  • for a company to file a proposal for the amendment of a settlement agreement which is not permitted under the Spanish insolvency law.

In the UK, 31 March 2021 will see the end of the relaxation of certain filing obligations and restrictions on creditor actions (unless further extension(s) are announced).

  • Statutory demands for non-payment of rent can be served after that date. Market chatter is that, in the face of large and prolonged rent arrears, some big institutional landlords may be gearing up to serve many such statutory demands.
  • After that date, the winding up for cashflow or balance sheet insolvency will revert to normal tests and it won’t be necessary to prove that COVID-19 had no financial effect on the company.

A day later, on 1 April 2021, the UK suspension of the wrongful trading regime will end.

In the Netherlands, unless an extension is announced, 1 April 2021 also marks the end of the Temporary Payment Deferral Provisions 2020, which provide that a company in financial distress can request the court to defer the treatment of a bankruptcy filing by a creditor for a period of two months (extendable up to two times by a period of two months).

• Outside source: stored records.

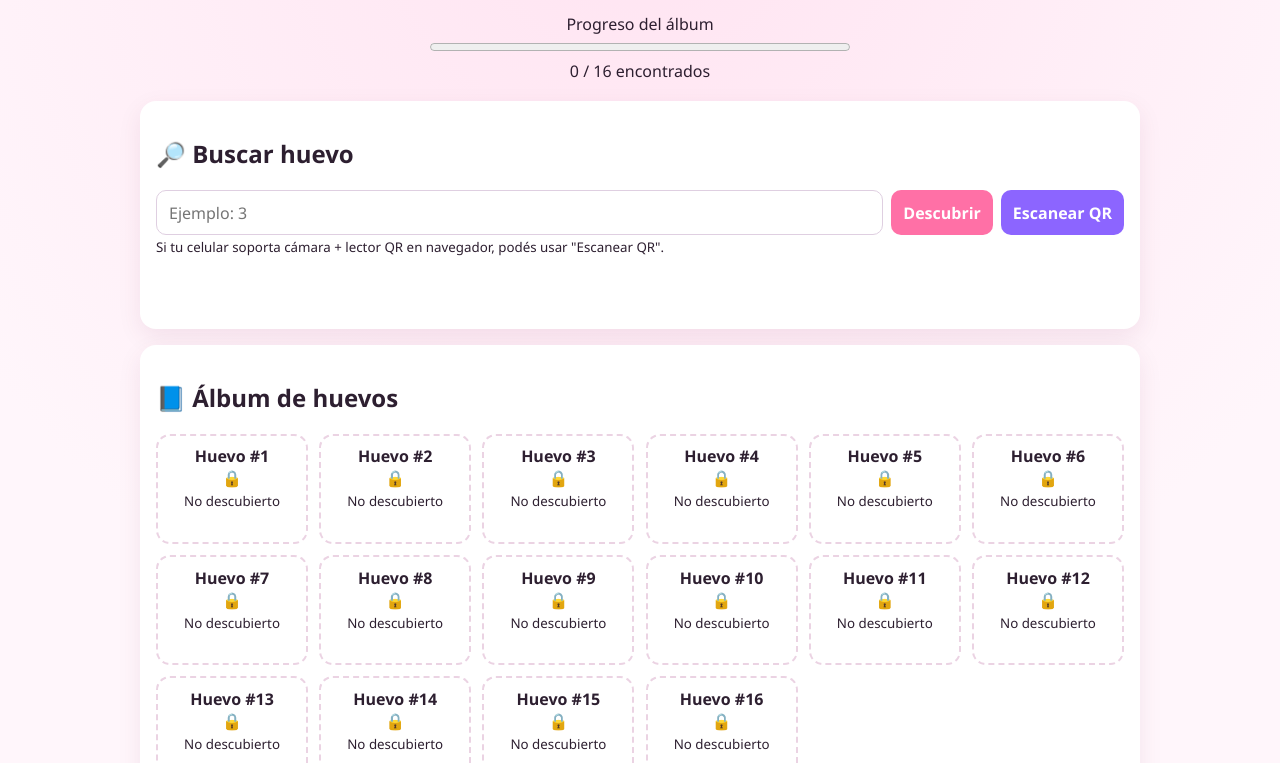
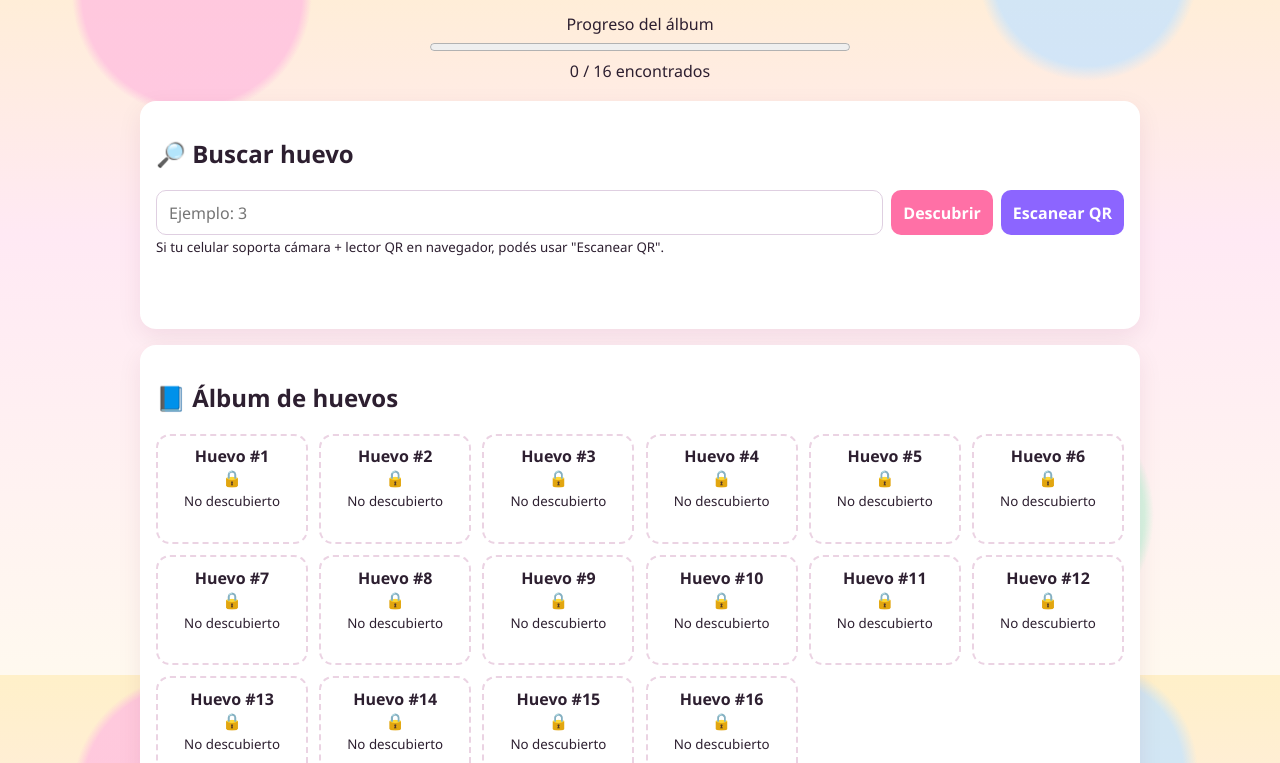
Before and after one commit to chrispora2020/Ingenieria, a plain HTML site: page index.html in a window 1280 px wide. Shown: the part 125-888 px from the top of the page. Drawn offline with Linux system fonts and the light colour scheme.

Commit message:
Mejorar fondo con temática de Pascua

```diff
--- a/styles.css
+++ b/styles.css
@@ -1,5 +1,5 @@
 :root {
-  --bg: #fff6fb;
+  --bg: #fff9ef;
   --card: #ffffff;
   --accent: #ff70a6;
   --accent-dark: #d94e83;
@@ -14,7 +14,32 @@ body {
   margin: 0;
   font-family: "Nunito", "Segoe UI", system-ui, -apple-system, sans-serif;
   color: var(--ink);
-  background: radial-gradient(circle at top, #ffe3f1 0, var(--bg) 45%);
+  background:
+    radial-gradient(circle at 15% 15%, rgba(255, 194, 223, 0.85) 0 110px, transparent 120px),
+    radial-gradient(circle at 85% 12%, rgba(195, 227, 255, 0.75) 0 95px, transparent 110px),
+    radial-gradient(circle at 80% 80%, rgba(201, 244, 220, 0.75) 0 120px, transparent 130px),
+    linear-gradient(180deg, #fff0c9 0%, #ffe9f4 45%, var(--bg) 100%);
+  background-attachment: fixed;
+}
+
+body::before {
+  content: "🥚 🌸 🐣 🌷";
+  position: fixed;
+  inset: 0 auto auto 0;
+  width: 100%;
+  text-align: center;
+  letter-spacing: 1.4rem;
+  font-size: clamp(1rem, 2.6vw, 1.35rem);
+  opacity: 0.26;
+  pointer-events: none;
+  z-index: 0;
+}
+
+header.hero,
+main,
+footer {
+  position: relative;
+  z-index: 1;
 }
 
 header.hero {
```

Without any further government action around Europe, companies already struggling could face even more difficulty as protections fall away and creditors regain their ability to take action. There are signs that some governments are beginning to focus on this potential cliff edge.

In certain countries, key protective measures had been due to end recently but governments have been doing piece-meal extensions as they grapple with ending the existing measures without a sudden drop off. For example, the moratorium on bankruptcy in Belgium ended on 31 January 2021 but this has been tacitly extended in the meantime due to larger reforms being discussed.

Similarly, in Germany, key protective measures are slowly being phased out. In particular, the suspension of the filing obligation has repeatedly been extended (only last week with effect until the end of April) but with its scope having been continuously reduced (eg the suspension now only applies for companies eligible for state aid measures). This can be viewed as an attempt to soften the drop off. An effect of this is that the analysis as to whether various measures apply to companies/directors has become complex over time. It is yet to be seen whether other countries will make more formal extensions or proceed in this more piece-meal approach.

The UK government may be contemplating similar action. In a recent UK Parliamentary debate on the subject for example, a government minister stated that the UK government was working on ‘measures to address what we are aware is a potential issue’. So legislation of some form or other seems likely in the UK. 

Furthermore, last week, the UK Government published draft regulations to extend to 29 April 2022 the so-called ‘Henry VIII power’ in the Corporate Insolvency and Governance Act 2020, which is due to expire on 30 April 2021. This power enables the Government to amend temporarily certain aspects of the insolvency and restructuring procedures for certain limited purposes (eg entry requirements for insolvency proceedings, and directors' liabilities).

Even if the UK regulations are passed, on their own, they do not change anything. But they do at least seem to signal that the UK Government is aware that there may be challenging times ahead and it may need the power to take certain actions at short notice and without a lengthy Parliamentary process. A UK Government announcement on the status of the current financial support measures is expected in the week commencing 22 February 2021.

So, it is clear there is a cliff edge and that some governments are already taking steps to pave a glide path to mitigate the sudden drop, with signs that others may follow suit. For now then, it remains to be seen the degree to which such cliff edge may be softened, so watch this space.